[MATERIAL PROVIDED]:
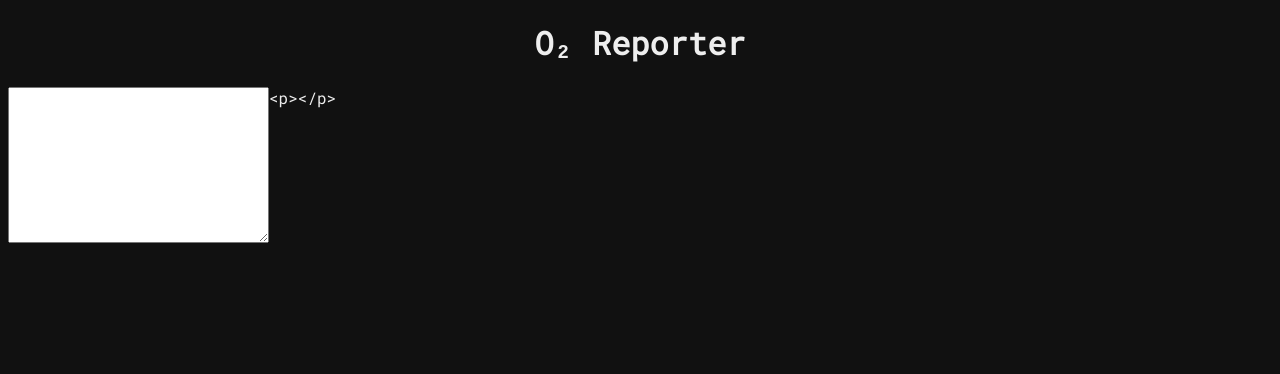
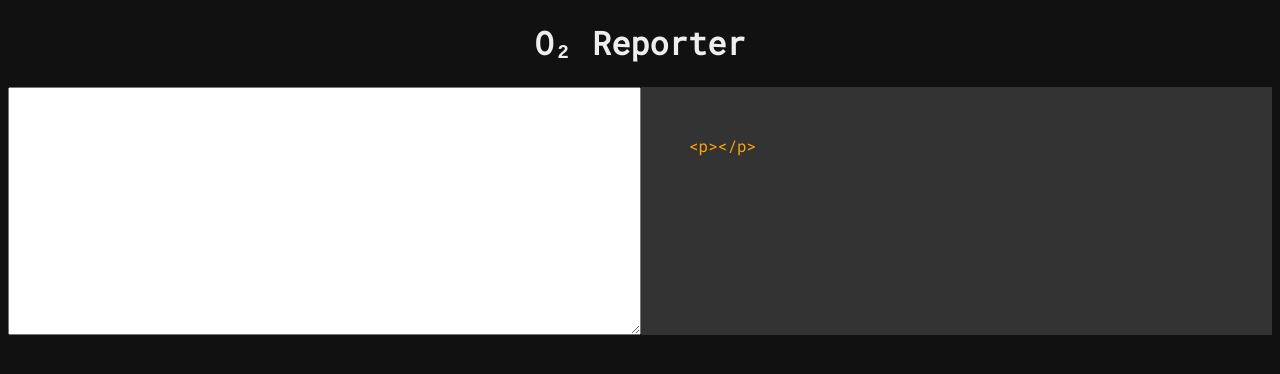
Before and after one commit to dragunovartem99/o2-reporter, a Vue app: page / in a window 1280 px wide. Shown: the top 374 px of the page. Built offline with nearby package versions, Linux system fonts and the light colour scheme.

Commit message:
Restyle layout

```diff
--- a/src/App.vue
+++ b/src/App.vue
@@ -1,7 +1,14 @@
 <template>
   <h1>O&#8322; Reporter</h1>
   <div class="app">
-    <textarea v-model="test" name="" id="" cols="30" rows="10"></textarea>
+    <textarea
+      class="raw"
+      v-model="test"
+      name=""
+      id=""
+      cols="30"
+      rows="10"
+    ></textarea>
     <div class="code">
       <fakeTag type="p">{{ test }}</fakeTag>
     </div>
@@ -30,6 +37,14 @@ h1 {
 .app {
   display: flex;
 }
+
+.raw,
 .code {
+  flex: 1;
+  padding: 3rem;
+}
+
+.code {
+  background-color: #333;
 }
 </style>
--- a/src/components/fakeTag.vue
+++ b/src/components/fakeTag.vue
@@ -1,8 +1,13 @@
 <template>
-  <span> &lt;{{ type }}&gt;<slot />&lt;/{{ type }}&gt; </span>
+  <span>&lt;{{ type }}&gt;</span><slot /><span>&lt;/{{ type }}&gt</span>
 </template>
 <script>
 export default {
   props: ["type"],
 };
 </script>
+<style>
+span {
+  color: orange;
+}
+</style>
```
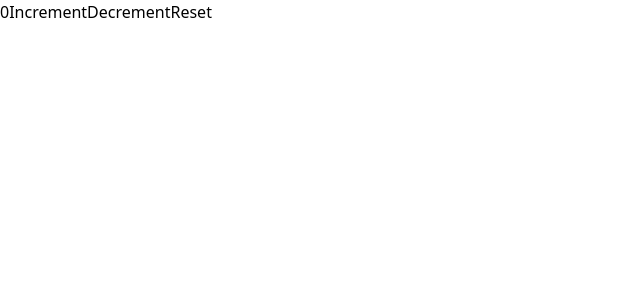
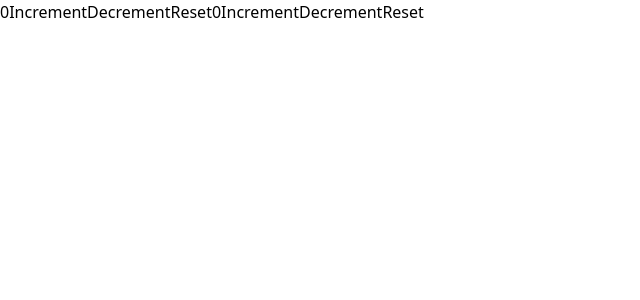
Before and after one commit to YannKamche/Learning-React, a React (Vite) app in the folder react-hooks/: page / in a window 1280 px wide. Shown: the top 300 px of the page, without its empty margins (0-640 px from the left). Built offline with nearby package versions, Linux system fonts and the light colour scheme.

Commit message:
Multiple useReducers

```diff
--- a/react-hooks/src/components/CounterReducer.jsx
+++ b/react-hooks/src/components/CounterReducer.jsx
@@ -15,15 +15,33 @@ const reducer = (state, action) => {
 }
 const CounterReducer = () => {
 
-    const [count, dispatch] = useReducer(reducer, initialState)
+    const [count, dispatch] = useReducer(reducer, initialState);
+    const [count2, dispatchTwo] = useReducer(reducer, initialState)
   return (
-      <div>
-          {count}
-          <button className="" onClick={() => dispatch('increment')}>Increment</button>
-          <button className="" onClick={() => dispatch('decrement')}>Decrement</button>
-          <button className="" onClick={() => dispatch('reset')}>Reset</button>
+    <div>
+      {count}
+      <button className="" onClick={() => dispatch("increment")}>
+        Increment
+      </button>
+      <button className="" onClick={() => dispatch("decrement")}>
+        Decrement
+      </button>
+      <button className="" onClick={() => dispatch("reset")}>
+        Reset
+      </button>
+
+      {count2}
+      <button className="" onClick={() => dispatchTwo("increment")}>
+        Increment
+      </button>
+      <button className="" onClick={() => dispatchTwo("decrement")}>
+        Decrement
+      </button>
+      <button className="" onClick={() => dispatchTwo("reset")}>
+        Reset
+      </button>
     </div>
-  )
+  );
 }
 
 export default CounterReducer
```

[PROBLEM DETAILS]:
Lines in the material above that include the string "hooks" should be listed.

[PROBLEM SOLUTION]:
Before and after one commit to YannKamche/Learning-React, a React (Vite) app in the folder react-hooks/: page / in a window 1280 px wide. Shown: the top 300 px of the page, without its empty margins (0-640 px from the left). Built offline with nearby package versions, Linux system fonts and the light colour scheme.
--- a/react-hooks/src/components/CounterReducer.jsx
+++ b/react-hooks/src/components/CounterReducer.jsx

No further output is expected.